#### What you need to do
Every line in the records below between the one holding "must be one" and the one holding "legend.handlelength : 2.0", inclusive, is to be set down exactly; all other lines are to be left out.

#### Items from a data source

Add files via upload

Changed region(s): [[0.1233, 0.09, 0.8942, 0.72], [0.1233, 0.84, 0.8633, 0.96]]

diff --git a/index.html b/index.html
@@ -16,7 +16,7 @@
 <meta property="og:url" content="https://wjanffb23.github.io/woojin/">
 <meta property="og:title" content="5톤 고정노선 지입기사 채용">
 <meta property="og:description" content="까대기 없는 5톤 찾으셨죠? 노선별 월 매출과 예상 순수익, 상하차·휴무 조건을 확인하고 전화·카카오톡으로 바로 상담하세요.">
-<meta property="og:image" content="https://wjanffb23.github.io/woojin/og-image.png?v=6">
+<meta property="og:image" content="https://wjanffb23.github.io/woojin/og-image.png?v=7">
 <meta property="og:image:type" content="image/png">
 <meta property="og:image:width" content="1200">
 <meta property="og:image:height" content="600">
---
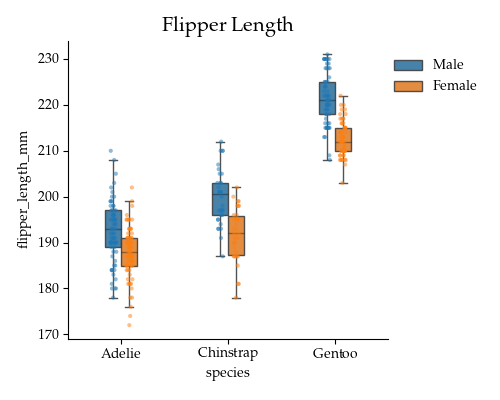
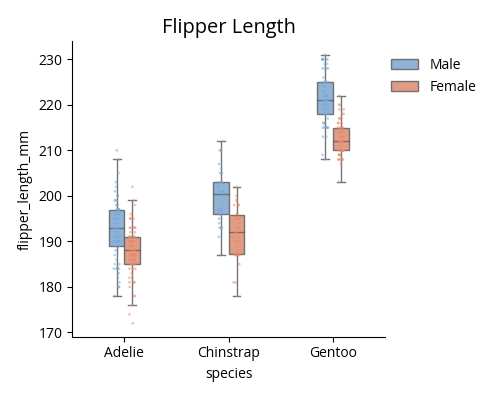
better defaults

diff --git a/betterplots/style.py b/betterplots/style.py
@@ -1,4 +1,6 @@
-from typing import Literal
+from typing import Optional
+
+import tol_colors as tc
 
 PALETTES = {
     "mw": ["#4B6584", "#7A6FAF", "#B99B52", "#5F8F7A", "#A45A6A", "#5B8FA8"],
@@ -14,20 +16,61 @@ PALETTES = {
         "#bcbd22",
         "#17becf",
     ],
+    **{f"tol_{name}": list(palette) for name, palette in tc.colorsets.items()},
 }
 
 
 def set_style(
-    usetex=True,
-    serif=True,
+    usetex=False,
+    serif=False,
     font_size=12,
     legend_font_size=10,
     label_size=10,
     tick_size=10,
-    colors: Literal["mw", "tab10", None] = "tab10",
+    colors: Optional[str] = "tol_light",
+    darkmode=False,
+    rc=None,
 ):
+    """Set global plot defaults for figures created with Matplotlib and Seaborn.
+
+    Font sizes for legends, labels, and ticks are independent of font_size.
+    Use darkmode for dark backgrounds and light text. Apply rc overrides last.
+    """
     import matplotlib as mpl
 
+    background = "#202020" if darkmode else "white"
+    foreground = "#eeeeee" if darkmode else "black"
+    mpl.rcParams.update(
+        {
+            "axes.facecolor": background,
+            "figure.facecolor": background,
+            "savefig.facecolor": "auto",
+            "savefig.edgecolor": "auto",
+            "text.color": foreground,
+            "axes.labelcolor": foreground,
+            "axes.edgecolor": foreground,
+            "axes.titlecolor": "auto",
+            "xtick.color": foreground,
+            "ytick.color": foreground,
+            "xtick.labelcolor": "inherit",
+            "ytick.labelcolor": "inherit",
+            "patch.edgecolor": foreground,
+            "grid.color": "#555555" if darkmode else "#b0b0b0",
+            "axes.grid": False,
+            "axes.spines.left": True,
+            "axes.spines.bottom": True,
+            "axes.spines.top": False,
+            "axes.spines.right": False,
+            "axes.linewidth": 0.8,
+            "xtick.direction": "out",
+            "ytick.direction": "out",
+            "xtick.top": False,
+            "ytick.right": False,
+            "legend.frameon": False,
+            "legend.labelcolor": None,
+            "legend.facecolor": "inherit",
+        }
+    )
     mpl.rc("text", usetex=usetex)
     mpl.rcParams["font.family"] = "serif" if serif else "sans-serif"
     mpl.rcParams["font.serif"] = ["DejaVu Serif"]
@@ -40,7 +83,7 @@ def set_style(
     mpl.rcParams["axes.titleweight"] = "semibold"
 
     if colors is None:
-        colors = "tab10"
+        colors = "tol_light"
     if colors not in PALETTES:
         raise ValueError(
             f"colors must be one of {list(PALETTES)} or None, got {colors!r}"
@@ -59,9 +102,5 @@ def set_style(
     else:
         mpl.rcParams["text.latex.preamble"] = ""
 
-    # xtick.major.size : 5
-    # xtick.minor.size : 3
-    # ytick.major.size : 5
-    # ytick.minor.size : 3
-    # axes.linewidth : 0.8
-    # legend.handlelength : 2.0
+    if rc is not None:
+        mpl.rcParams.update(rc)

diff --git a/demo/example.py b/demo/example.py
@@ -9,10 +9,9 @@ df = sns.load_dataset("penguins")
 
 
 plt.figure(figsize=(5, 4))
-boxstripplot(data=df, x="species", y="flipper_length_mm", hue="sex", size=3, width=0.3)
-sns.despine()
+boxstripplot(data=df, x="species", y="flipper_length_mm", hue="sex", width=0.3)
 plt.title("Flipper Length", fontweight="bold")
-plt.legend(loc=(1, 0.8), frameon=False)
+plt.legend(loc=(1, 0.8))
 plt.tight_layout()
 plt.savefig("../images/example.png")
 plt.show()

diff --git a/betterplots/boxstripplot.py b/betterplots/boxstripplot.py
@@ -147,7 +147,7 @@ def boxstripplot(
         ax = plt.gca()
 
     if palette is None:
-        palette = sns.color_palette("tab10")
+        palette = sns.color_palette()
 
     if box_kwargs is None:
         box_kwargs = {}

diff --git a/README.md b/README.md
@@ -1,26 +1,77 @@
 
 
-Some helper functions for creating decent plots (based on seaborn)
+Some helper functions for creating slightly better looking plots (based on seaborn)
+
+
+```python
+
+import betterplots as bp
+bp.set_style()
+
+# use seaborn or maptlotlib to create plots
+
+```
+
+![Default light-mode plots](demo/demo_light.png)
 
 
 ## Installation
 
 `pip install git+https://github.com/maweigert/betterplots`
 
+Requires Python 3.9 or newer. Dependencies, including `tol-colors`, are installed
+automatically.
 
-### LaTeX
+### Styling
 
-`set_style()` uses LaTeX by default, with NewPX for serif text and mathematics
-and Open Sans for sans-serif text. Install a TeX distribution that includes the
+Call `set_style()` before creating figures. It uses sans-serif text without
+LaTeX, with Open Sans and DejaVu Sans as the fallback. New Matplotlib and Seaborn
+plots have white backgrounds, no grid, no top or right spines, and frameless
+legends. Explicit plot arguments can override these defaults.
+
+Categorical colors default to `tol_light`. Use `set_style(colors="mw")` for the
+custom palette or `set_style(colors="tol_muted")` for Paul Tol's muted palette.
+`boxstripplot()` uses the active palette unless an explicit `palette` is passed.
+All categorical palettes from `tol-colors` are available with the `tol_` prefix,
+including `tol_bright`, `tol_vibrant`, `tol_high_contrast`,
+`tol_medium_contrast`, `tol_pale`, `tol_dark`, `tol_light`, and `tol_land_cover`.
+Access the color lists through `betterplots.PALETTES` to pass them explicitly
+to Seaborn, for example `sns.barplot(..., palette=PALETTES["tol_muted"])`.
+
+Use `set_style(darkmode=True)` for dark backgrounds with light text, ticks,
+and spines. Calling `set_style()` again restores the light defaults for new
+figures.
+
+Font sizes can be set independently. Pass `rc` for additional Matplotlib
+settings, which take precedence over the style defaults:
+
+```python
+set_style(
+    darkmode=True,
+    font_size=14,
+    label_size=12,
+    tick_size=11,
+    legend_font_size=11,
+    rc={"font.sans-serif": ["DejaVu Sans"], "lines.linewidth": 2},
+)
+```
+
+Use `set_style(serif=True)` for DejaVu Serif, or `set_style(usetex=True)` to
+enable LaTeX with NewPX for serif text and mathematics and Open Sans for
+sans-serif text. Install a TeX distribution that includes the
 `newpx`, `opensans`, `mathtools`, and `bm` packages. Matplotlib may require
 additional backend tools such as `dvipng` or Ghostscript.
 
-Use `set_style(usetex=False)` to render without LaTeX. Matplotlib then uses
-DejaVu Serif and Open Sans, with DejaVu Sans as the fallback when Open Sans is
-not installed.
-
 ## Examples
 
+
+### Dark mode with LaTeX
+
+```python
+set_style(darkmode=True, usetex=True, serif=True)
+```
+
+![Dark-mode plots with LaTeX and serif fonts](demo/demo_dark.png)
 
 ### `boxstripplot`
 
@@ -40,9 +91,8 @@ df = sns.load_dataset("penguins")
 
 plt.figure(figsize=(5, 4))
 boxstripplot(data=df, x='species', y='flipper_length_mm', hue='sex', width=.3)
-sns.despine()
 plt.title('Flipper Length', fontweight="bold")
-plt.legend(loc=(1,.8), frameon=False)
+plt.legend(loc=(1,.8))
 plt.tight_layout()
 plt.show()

#### Written response
             f"colors must be one of {list(PALETTES)} or None, got {colors!r}"
@@ -59,9 +102,5 @@ def set_style(
     else:
         mpl.rcParams["text.latex.preamble"] = ""
 
-    # xtick.major.size : 5
-    # xtick.minor.size : 3
-    # ytick.major.size : 5
-    # ytick.minor.size : 3
-    # axes.linewidth : 0.8
-    # legend.handlelength : 2.0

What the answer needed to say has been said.